Schroeer, K., Kirchengast, G.
Climate dynamics 2018 v.50 no.11-12 pp. 3981-3994
climate, latitude, lowlands, mountains, rain, risk, seasonal variation, temperature, Austria
Potential increases in extreme rainfall induced hazards in a warming climate have motivated studies to link precipitation intensities to temperature. Increases exceeding the Clausius–Clapeyron (CC) rate of 6–7%/°C–¹ are seen in short-duration, convective, high-percentile rainfall at mid latitudes, but the rates of change cease or revert at regionally variable threshold temperatures due to moisture limitations. It is unclear, however, what these findings mean in term of the actual risk of extreme precipitation on a regional to local scale. When conditioning precipitation intensities on local temperatures, key influences on the scaling relationship such as from the annual cycle and regional weather patterns need better understanding. Here we analyze these influences, using sub-hourly to daily precipitation data from a dense network of 189 stations in south-eastern Austria. We find that the temperature sensitivities in the mountainous western region are lower than in the eastern lowlands. This is due to the different weather patterns that cause extreme precipitation in these regions. Sub-hourly and hourly intensities intensify at super-CC and CC-rates, respectively, up to temperatures of about 17 °C. However, we also find that, because of the regional and seasonal variability of the precipitation intensities, a smaller scaling factor can imply a larger absolute change in intensity. Our insights underline that temperature precipitation scaling requires careful interpretation of the intent and setting of the study.

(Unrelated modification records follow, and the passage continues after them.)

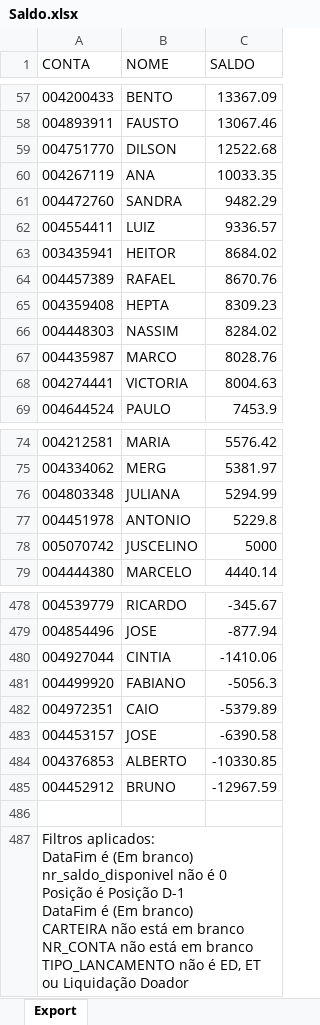
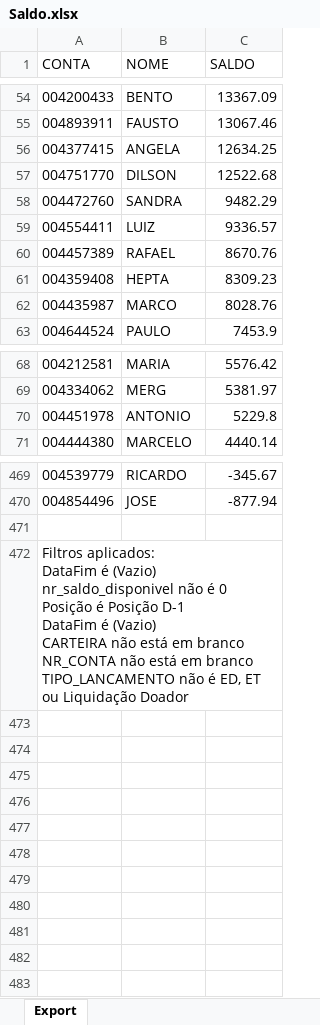
Before and after one commit to lauroteles/app_mesa_de_opera-es_corrigido, an Excel workbook: Saldo.xlsx, sheet Export, drawn as a sheet; only a part is shown, gaps mark what is left out; values as stored, in another font and other column widths than the file's, no borders; removed rows and columns are numbered as before the commit, all else as after; ↵ is a line break in a cell; the diff covers the shown part only; the diff names each change by its address in the sheet, - before the commit and + after, or states it on an @@ line.

```diff
--- a/Saldo.xlsx (sheet Export)
+++ b/Saldo.xlsx (sheet Export)
+row 56: 004377415 | ANGELA | 12634.25
-row 60: 004267119 | ANA | 10033.35
-row 63: 003435941 | HEITOR | 8684.02
-row 66: 004448303 | NASSIM | 8284.02
-row 68: 004274441 | VICTORIA | 8004.63
-row 76: 004803348 | JULIANA | 5294.99
-row 78: 005070742 | JUSCELINO | 5000
-row 480: 004927044 | CINTIA | -1410.06
-row 481: 004499920 | FABIANO | -5056.3
-row 482: 004972351 | CAIO | -5379.89
-row 483: 004453157 | JOSE | -6390.58
-row 484: 004376853 | ALBERTO | -10330.85
-row 485: 004452912 | BRUNO | -12967.59
-A472 (CONTA): …DataFim é (Em branco) ↵ nr_saldo_disponivel não é 0 ↵ Posição é Posição D-1 ↵ DataFim é (Em branco) ↵ CARTEIRA não…
+A472 (CONTA): …DataFim é (Vazio) ↵ nr_saldo_disponivel não é 0 ↵ Posição é Posição D-1 ↵ DataFim é (Vazio) ↵ CARTEIRA não…
```
Also changed, not shown: 9 added rows, 13 removed rows and 2 edited cells elsewhere in this sheet, PL Total.xlsx, controle.xlsx.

When this is considered, conditional scaling factors can help to better understand which influences control the intensification of rainfall with temperature on a regional scale.